The report describes the intersection of race, discrimination and gender-based violence at local, state and national levels and demonstrates New York City’s failure to fulfill its obligations.
“By examining domestic violence through the lens of racial discrimination, this report prompts all advocates to see and expose the harsh consequences of domestic violence generally, and the disparate impact on particular groups,” said Sadie Holzman, a Sexuality & Gender Law Clinic law student who worked on the report, “be it racial minorities, immigrants or lesbian, gay, bisexual, transgender individuals or the effect of gender based violence in some other form.”
Students at Columbia Law School’s Human Rights Clinic and Sexuality & Gender Law Clinic, along with the Urban Justice Center’s Domestic Violence Project and Voices of Women Organizing Project are the report’s co-authors. “This report shows that New York City has not fulfilled its obligation to provide its residents with protection from violence, whether in public or private settings,” said Crystal López, a Columbia Human Rights Clinic law student who worked on the submission.
In February 2008, the CERD Committee will review the report as it assesses the United States’ compliance with its ICERD obligations.
Professor Suzanne B. Goldberg, Director of the Sexuality and Gender Law Clinic said, “By exposing the city’s deadly lack of response to domestic violence and showing how that failure affects the most underserved communities, this report aims to spark change at the global and local levels.”
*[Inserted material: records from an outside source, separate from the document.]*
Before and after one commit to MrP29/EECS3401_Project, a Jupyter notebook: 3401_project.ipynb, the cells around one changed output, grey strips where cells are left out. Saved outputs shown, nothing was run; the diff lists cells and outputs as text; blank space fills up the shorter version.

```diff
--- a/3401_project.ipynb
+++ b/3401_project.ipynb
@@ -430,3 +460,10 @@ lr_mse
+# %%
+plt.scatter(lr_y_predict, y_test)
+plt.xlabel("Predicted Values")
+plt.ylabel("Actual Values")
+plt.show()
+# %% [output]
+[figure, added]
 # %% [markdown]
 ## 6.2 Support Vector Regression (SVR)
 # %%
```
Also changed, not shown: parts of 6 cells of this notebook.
Students from Columbia Law School’s Sexuality and Gender Clinic — Sadie Holzman ’09, Jonathan Lieberman ’08 and Simrin Parmar ’08, and the Human Rights Clinic — Crystal López ‘09, Shilpi Agarwal ’09 and Annie Gell ’09, researched, drafted and edited the domestic violence report. The students spent months searching for data on intimate partner violence and race and participated in local conferences on domestic violence.
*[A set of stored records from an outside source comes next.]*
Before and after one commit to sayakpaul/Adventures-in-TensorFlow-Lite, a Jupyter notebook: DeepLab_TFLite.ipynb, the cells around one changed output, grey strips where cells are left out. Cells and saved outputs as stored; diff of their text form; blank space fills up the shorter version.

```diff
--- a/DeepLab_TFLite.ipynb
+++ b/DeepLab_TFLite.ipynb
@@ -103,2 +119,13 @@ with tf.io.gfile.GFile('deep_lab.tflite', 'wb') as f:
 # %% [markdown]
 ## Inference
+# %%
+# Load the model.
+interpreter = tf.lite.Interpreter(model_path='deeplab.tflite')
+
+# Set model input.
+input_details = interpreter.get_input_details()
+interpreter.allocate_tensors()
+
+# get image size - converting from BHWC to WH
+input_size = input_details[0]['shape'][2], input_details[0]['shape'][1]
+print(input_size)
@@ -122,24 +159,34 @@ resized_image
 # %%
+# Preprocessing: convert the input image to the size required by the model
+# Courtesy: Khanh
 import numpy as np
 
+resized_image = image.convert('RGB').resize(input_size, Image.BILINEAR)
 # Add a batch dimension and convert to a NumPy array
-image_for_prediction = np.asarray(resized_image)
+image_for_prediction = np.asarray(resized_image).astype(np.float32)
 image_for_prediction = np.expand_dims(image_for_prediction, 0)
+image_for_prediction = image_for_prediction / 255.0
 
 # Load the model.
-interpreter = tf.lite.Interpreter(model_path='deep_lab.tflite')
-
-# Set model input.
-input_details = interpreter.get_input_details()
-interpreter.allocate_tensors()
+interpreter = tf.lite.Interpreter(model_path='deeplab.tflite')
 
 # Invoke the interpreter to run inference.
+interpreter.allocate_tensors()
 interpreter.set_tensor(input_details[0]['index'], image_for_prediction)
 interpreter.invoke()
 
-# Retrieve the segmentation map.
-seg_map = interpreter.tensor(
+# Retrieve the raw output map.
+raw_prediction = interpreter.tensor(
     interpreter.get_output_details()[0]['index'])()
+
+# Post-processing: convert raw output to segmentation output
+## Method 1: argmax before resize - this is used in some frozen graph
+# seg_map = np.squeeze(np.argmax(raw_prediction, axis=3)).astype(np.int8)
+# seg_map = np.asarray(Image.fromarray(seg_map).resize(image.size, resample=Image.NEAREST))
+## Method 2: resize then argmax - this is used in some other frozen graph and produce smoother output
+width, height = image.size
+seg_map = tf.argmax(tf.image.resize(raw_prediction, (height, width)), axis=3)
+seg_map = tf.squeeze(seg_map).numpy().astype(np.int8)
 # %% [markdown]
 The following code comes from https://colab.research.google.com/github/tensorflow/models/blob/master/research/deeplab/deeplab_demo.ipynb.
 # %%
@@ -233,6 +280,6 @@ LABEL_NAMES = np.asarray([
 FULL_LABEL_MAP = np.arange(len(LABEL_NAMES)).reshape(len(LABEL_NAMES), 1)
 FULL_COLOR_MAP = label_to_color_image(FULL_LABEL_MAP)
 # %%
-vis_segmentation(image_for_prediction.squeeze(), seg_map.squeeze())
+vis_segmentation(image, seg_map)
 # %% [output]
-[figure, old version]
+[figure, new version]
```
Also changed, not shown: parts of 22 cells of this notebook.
Domestic violence — a crime committed primarily against women — is among the most dangerous and common forms of gender-based violence in New York. It is also a crime with serious race- and immigration-related consequences.
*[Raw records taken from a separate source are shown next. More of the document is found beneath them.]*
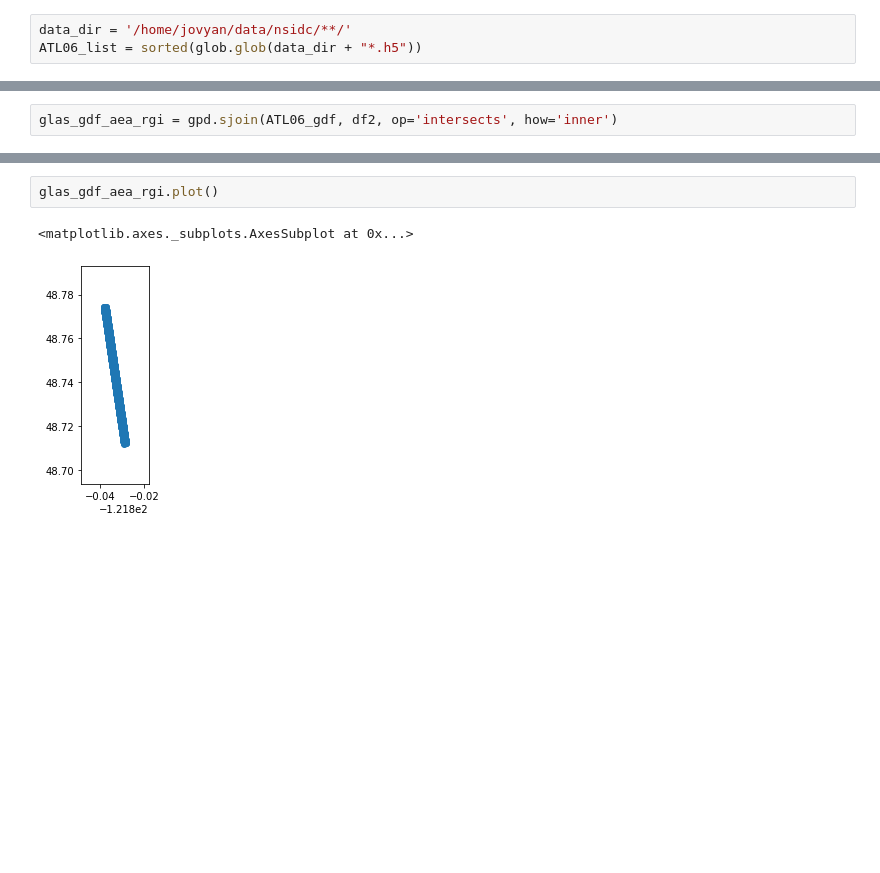
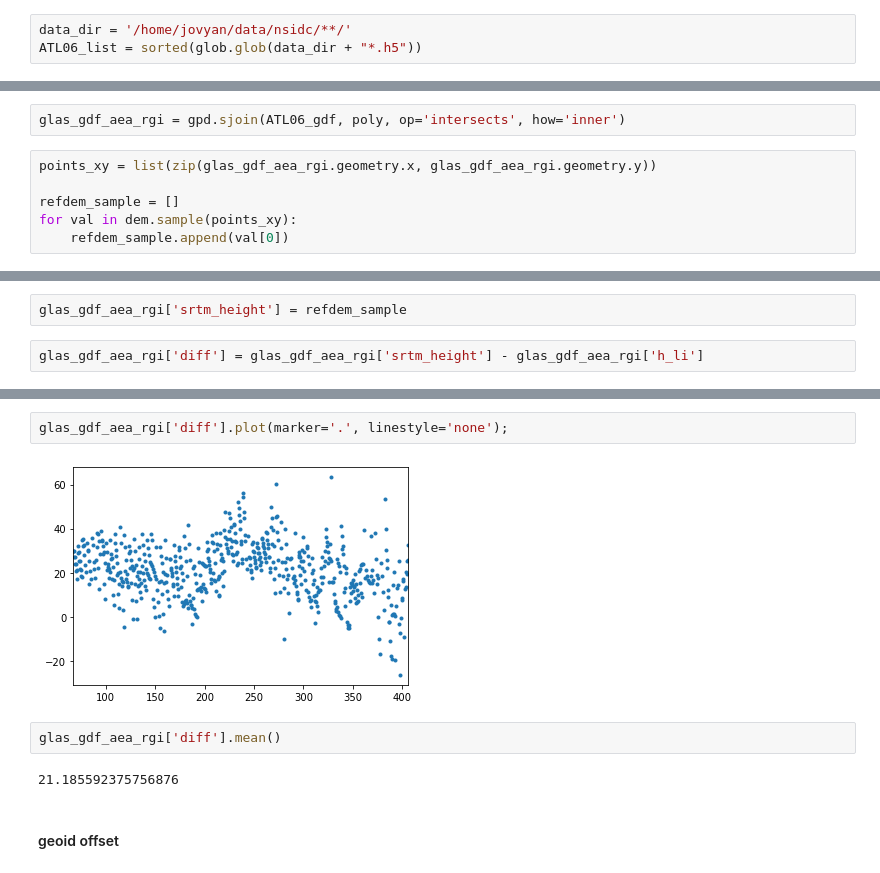
Before and after one commit to ICESAT-2HackWeek/topohack, a Jupyter notebook: contributors/friedrich/profile_elevation.ipynb, the cells around one changed output, grey strips where cells are left out. Drawn from its saved outputs; the diff is of its cells as text; blank space fills up the shorter version.

```diff
--- a/contributors/friedrich/profile_elevation.ipynb
+++ b/contributors/friedrich/profile_elevation.ipynb
@@ -102,2 +39,8 @@ poly.plot()
 # %%
-glas_gdf_aea_rgi = gpd.sjoin(ATL06_gdf, df2, op='intersects', how='inner')
+glas_gdf_aea_rgi = gpd.sjoin(ATL06_gdf, poly, op='intersects', how='inner')
+# %%
+points_xy = list(zip(glas_gdf_aea_rgi.geometry.x, glas_gdf_aea_rgi.geometry.y))
+
+refdem_sample = []
+for val in dem.sample(points_xy):
+    refdem_sample.append(val[0])
@@ -103,0 +49,4 @@ glas_gdf_aea_rgi = gpd.sjoin(ATL06_gdf, df2, op='intersects', how='inner')
+# %%
+glas_gdf_aea_rgi['srtm_height'] = refdem_sample
+# %%
+glas_gdf_aea_rgi['diff'] = glas_gdf_aea_rgi['srtm_height'] - glas_gdf_aea_rgi['h_li']
@@ -104,5 +59,10 @@ glas_gdf_aea_rgi = gpd.sjoin(ATL06_gdf, df2, op='intersects', how='inner')
 # %%
-glas_gdf_aea_rgi.plot()
+glas_gdf_aea_rgi['diff'].plot(marker='.', linestyle='none');
 # %% [output]
-<matplotlib.axes._subplots.AxesSubplot at 0x...>
-[figure, old version]
+[figure, new version]
+# %%
+glas_gdf_aea_rgi['diff'].mean()
+# %% [output]
+21.185592375756876
+# %% [markdown]
+#### geoid offset
```
Also changed, not shown: parts of 15 cells of this notebook.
New York City’s legal system often fails to respond to those most at risk, with problems ranging from inappropriate police response, to inadequate translation services in the criminal justice system and lack of access to Family Court for unmarried victims who do not have a child in common with their abuser. Minority and immigrant women face substantial barriers when seeking aid from the legal system to escape violent abuse. Tragically, they are often left with no public resources or assistance and are effectively silenced.
“As the most populous city in the United States, the need for domestic violence services in New York City is enormous,” said Caroline Bettinger-López, Columbia Human Rights Clinic Fellow and Lecturer in Law who coordinated Columbia Law School’s participation. “Minority and immigrant victims in New York City are among those greatest at risk when the government turns a blind eye on the domestic violence epidemic.”
Columbia Law School’s Sexuality and Gender Law Clinic addresses cutting edge issues in sexuality and gender law through litigation, legislation, public policy analysis and other forms of advocacy. Columbia Law School’s Human Rights Clinicexposes students to the practice of law in the cross-cultural context of international human rights litigation and advocacy.
Columbia Law School, founded in 1858, stands at the forefront of legal education and of the law in a global society. Columbia Law School joins traditional strengths in international and comparative law, constitutional law, administrative law, business law and human rights law with pioneering work in the areas of intellectual property, digital technology, sexuality and gender, and criminal law.